THE TASK: Return every line below in which "labor" appears.

Revision comparison data

◆ ◆ ◆ ◆ ◆

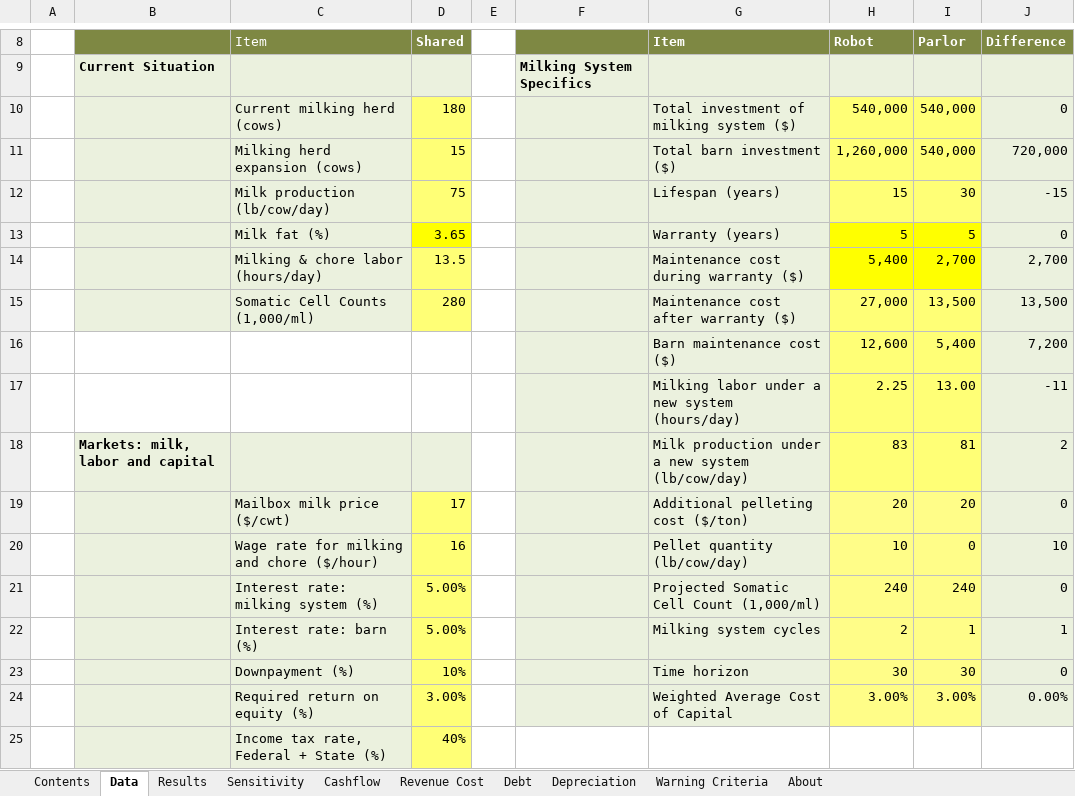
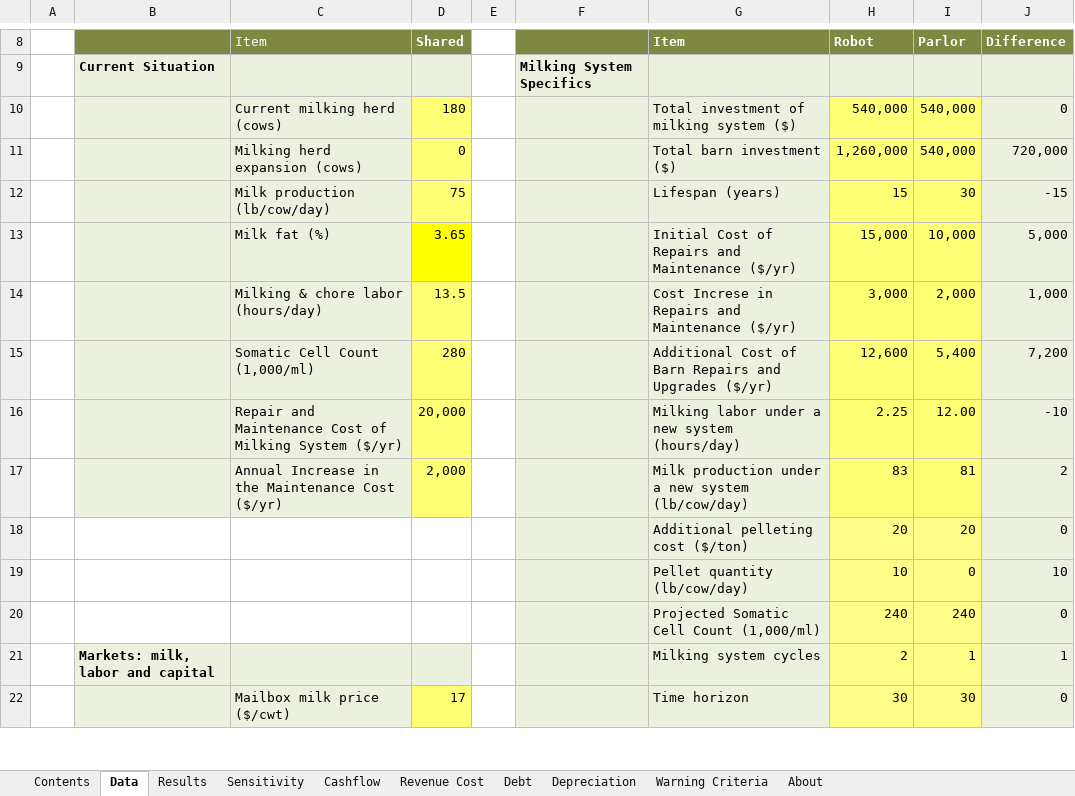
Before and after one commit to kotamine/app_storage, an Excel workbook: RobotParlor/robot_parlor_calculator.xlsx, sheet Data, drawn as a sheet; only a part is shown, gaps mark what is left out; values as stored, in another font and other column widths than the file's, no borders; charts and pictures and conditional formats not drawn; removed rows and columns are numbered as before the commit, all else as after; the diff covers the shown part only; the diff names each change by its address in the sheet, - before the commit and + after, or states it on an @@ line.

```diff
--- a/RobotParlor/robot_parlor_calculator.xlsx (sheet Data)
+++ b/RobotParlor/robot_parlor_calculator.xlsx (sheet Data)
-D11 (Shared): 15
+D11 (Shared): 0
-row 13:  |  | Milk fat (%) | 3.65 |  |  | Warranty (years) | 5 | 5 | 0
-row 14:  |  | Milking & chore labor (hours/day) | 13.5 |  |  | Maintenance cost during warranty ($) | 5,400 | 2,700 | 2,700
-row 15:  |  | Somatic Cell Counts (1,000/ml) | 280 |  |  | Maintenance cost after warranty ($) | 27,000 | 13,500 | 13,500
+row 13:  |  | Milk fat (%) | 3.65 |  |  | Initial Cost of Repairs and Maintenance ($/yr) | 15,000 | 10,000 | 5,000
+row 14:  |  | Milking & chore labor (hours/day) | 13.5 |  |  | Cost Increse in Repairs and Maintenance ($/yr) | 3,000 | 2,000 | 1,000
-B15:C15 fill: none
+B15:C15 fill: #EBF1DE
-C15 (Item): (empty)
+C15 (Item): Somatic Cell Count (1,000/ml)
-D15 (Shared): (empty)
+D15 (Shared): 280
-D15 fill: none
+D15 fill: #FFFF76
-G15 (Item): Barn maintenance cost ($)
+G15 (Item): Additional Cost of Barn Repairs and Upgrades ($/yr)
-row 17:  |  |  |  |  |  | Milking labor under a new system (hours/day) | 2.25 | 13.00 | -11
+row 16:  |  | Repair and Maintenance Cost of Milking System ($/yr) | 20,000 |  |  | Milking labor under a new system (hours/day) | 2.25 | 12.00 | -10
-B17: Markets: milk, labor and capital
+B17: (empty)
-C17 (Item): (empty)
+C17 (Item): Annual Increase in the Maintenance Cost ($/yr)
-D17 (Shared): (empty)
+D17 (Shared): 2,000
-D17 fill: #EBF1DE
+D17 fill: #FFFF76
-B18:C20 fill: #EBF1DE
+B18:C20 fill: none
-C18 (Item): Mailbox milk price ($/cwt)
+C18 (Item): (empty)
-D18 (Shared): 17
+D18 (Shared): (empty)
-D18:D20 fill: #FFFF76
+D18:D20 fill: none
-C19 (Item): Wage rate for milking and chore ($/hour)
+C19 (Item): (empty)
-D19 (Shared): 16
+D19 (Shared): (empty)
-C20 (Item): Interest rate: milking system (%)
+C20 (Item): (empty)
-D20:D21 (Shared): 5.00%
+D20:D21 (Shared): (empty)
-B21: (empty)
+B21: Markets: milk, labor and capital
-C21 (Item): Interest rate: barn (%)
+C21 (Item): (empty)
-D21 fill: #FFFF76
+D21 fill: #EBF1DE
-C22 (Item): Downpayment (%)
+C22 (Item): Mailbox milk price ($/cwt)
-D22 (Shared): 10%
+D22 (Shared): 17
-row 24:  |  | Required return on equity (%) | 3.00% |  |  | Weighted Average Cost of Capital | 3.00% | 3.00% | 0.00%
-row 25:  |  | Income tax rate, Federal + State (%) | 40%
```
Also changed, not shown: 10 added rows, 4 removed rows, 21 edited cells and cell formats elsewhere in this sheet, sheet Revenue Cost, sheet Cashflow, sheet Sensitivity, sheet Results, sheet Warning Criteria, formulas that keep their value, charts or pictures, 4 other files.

◆ ◆ ◆ ◆ ◆

FINISHED TASK:
-row 14:  |  | Milking & chore labor (hours/day) | 13.5 |  |  | Maintenance cost during warranty ($) | 5,400 | 2,700 | 2,700
+row 14:  |  | Milking & chore labor (hours/day) | 13.5 |  |  | Cost Increse in Repairs and Maintenance ($/yr) | 3,000 | 2,000 | 1,000
-row 17:  |  |  |  |  |  | Milking labor under a new system (hours/day) | 2.25 | 13.00 | -11
+row 16:  |  | Repair and Maintenance Cost of Milking System ($/yr) | 20,000 |  |  | Milking labor under a new system (hours/day) | 2.25 | 12.00 | -10
-B17: Markets: milk, labor and capital
+B21: Markets: milk, labor and capital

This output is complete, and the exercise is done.